What you will do -> Search the data for the word "span" and copy out every line that has it.

┏━━

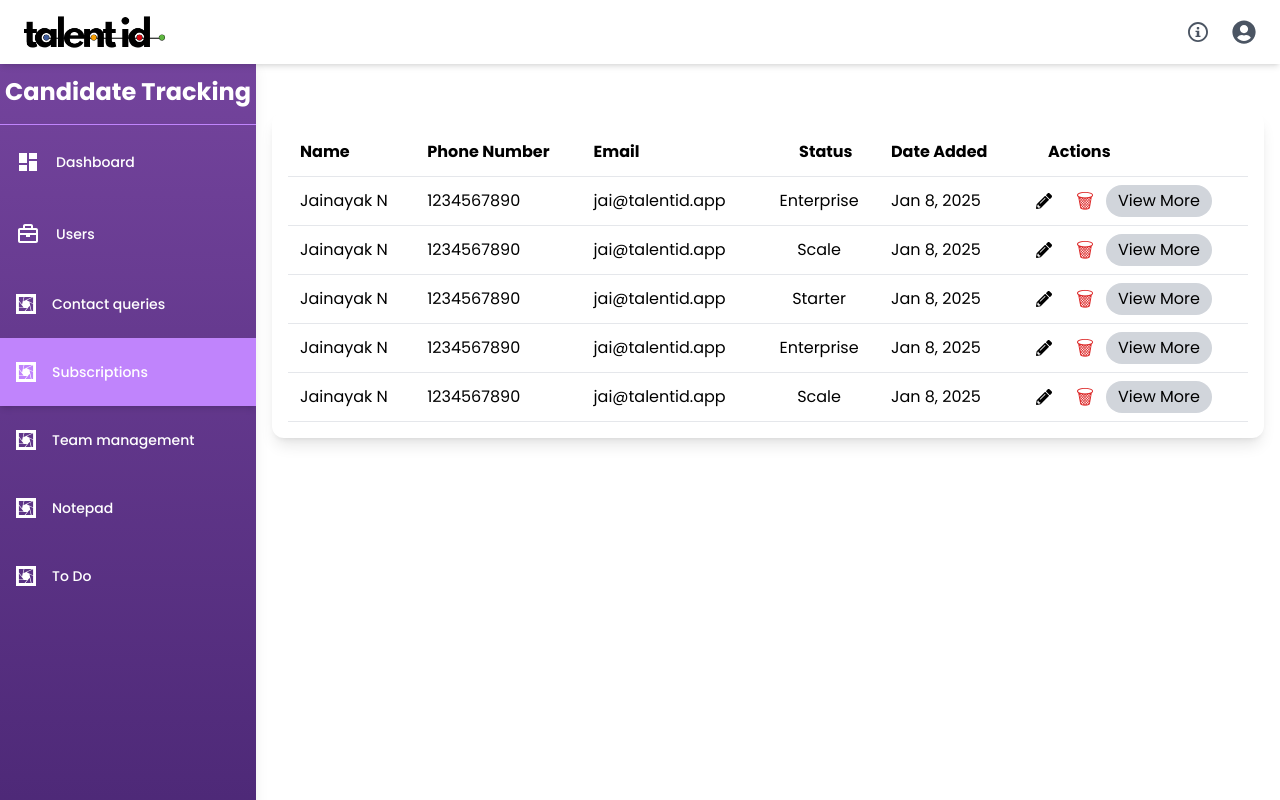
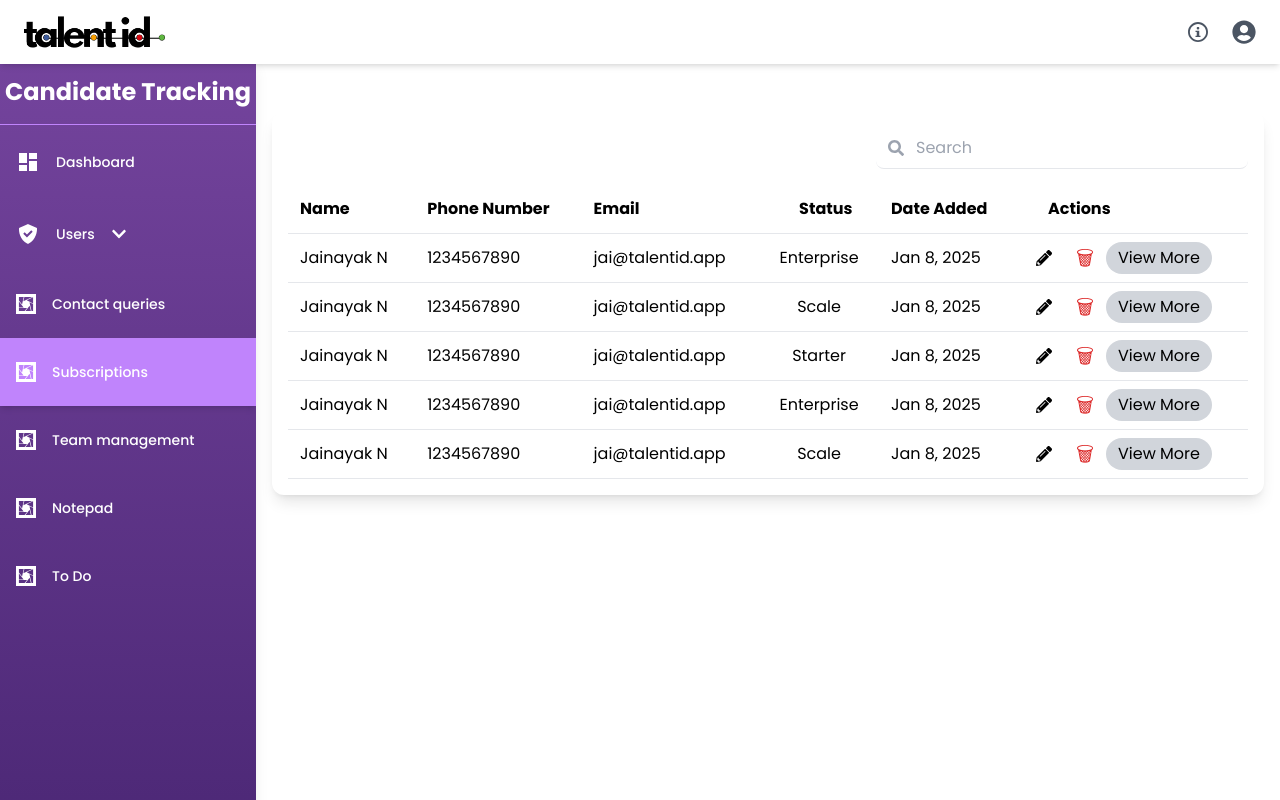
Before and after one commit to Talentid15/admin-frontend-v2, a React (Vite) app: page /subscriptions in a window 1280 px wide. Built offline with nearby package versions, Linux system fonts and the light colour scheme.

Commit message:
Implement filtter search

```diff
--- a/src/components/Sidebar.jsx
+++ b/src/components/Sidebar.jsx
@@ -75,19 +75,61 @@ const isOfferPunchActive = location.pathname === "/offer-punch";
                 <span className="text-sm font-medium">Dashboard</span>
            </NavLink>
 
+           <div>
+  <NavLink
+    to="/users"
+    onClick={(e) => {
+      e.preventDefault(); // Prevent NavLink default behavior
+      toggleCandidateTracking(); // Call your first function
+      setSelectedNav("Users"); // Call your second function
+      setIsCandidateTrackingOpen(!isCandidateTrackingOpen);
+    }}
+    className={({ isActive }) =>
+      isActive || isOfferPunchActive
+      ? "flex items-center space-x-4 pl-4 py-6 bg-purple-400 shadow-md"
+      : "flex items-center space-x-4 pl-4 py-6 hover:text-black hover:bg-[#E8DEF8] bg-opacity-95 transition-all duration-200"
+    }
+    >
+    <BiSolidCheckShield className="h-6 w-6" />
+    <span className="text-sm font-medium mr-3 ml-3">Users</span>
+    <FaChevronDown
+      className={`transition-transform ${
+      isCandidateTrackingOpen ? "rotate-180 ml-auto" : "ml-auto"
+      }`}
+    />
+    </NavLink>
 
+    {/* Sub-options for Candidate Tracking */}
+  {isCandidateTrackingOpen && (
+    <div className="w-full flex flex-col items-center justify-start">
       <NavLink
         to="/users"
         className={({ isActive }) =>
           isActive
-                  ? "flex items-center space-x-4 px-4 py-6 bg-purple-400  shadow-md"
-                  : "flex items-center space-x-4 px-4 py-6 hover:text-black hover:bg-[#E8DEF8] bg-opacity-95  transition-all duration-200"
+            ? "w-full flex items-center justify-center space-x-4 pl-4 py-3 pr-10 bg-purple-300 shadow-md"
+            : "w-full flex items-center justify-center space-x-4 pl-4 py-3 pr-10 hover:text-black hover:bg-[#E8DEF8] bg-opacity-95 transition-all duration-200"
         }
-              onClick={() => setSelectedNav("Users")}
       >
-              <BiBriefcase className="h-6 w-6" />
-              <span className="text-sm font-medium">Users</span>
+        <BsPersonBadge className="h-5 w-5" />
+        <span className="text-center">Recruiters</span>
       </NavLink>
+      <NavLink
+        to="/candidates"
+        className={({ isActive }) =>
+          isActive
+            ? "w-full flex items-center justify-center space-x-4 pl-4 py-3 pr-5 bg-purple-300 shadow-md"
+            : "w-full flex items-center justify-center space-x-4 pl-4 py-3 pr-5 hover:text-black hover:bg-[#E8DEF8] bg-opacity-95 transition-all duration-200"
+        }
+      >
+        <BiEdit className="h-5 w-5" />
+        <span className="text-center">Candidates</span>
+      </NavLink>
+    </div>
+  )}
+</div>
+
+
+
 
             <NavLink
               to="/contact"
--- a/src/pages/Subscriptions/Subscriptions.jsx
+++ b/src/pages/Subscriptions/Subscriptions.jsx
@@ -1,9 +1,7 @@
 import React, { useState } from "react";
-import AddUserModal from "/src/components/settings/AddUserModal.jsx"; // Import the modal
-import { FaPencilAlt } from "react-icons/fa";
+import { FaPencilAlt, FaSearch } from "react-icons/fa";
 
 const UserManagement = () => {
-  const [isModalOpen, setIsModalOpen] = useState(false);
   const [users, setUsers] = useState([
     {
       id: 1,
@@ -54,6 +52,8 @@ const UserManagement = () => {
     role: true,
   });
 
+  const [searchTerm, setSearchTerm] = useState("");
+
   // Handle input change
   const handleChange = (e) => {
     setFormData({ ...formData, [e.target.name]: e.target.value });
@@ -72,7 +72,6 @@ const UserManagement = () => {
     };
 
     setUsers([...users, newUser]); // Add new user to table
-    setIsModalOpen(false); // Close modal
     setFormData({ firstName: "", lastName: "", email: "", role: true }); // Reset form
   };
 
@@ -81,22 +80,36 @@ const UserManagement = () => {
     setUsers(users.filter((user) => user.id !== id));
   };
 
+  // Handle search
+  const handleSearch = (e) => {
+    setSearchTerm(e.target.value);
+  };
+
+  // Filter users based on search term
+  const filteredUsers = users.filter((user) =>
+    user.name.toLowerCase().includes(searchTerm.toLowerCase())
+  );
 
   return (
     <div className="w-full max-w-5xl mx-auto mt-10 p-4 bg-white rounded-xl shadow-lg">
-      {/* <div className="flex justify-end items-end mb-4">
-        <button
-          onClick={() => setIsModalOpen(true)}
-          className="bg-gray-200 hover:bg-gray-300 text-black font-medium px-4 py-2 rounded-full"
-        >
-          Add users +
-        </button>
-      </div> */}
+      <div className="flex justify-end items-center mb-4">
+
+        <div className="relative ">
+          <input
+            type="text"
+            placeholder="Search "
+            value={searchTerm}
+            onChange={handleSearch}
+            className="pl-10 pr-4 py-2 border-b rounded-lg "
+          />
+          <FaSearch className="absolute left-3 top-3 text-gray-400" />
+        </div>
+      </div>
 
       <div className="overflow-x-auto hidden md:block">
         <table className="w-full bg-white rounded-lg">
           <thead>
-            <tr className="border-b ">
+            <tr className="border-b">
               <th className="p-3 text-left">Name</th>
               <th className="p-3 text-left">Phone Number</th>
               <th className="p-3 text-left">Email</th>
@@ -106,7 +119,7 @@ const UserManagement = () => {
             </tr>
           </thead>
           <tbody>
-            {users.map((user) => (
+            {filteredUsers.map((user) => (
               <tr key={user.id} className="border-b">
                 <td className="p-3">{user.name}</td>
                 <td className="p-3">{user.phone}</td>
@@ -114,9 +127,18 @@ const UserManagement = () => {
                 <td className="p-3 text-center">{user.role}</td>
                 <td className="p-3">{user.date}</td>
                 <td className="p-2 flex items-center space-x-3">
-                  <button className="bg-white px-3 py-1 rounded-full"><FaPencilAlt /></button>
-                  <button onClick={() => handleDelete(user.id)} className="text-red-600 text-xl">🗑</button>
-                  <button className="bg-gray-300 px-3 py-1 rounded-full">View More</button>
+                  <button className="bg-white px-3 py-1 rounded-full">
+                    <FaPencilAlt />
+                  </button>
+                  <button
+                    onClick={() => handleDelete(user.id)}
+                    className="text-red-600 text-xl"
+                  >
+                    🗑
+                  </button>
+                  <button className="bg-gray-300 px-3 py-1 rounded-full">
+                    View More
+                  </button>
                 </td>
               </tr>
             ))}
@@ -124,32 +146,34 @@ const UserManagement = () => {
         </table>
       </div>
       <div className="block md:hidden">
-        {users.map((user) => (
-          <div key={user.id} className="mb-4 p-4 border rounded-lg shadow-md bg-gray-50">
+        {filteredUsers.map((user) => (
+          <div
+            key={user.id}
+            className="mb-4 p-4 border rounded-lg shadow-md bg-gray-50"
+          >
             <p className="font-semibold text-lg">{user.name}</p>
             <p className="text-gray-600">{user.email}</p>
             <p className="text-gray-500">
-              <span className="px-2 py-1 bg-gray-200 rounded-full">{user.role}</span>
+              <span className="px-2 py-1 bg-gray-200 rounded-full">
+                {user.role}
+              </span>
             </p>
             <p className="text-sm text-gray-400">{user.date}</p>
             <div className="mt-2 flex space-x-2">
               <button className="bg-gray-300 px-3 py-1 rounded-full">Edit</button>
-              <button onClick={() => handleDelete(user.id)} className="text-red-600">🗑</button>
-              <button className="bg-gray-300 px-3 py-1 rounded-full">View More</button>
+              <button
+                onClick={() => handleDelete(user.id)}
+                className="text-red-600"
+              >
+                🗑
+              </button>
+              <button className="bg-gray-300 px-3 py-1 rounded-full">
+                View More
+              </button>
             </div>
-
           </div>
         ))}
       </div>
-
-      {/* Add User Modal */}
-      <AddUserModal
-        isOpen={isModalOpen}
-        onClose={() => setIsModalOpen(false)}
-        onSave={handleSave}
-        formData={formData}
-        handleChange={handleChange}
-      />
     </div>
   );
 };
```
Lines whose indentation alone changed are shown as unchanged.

┗━━

Expected answer ->
                 <span className="text-sm font-medium">Dashboard</span>
+    <span className="text-sm font-medium mr-3 ml-3">Users</span>
-              <span className="text-sm font-medium">Users</span>
+        <span className="text-center">Recruiters</span>
+        <span className="text-center">Candidates</span>
-              <span className="px-2 py-1 bg-gray-200 rounded-full">{user.role}</span>
+              <span className="px-2 py-1 bg-gray-200 rounded-full">
+              </span>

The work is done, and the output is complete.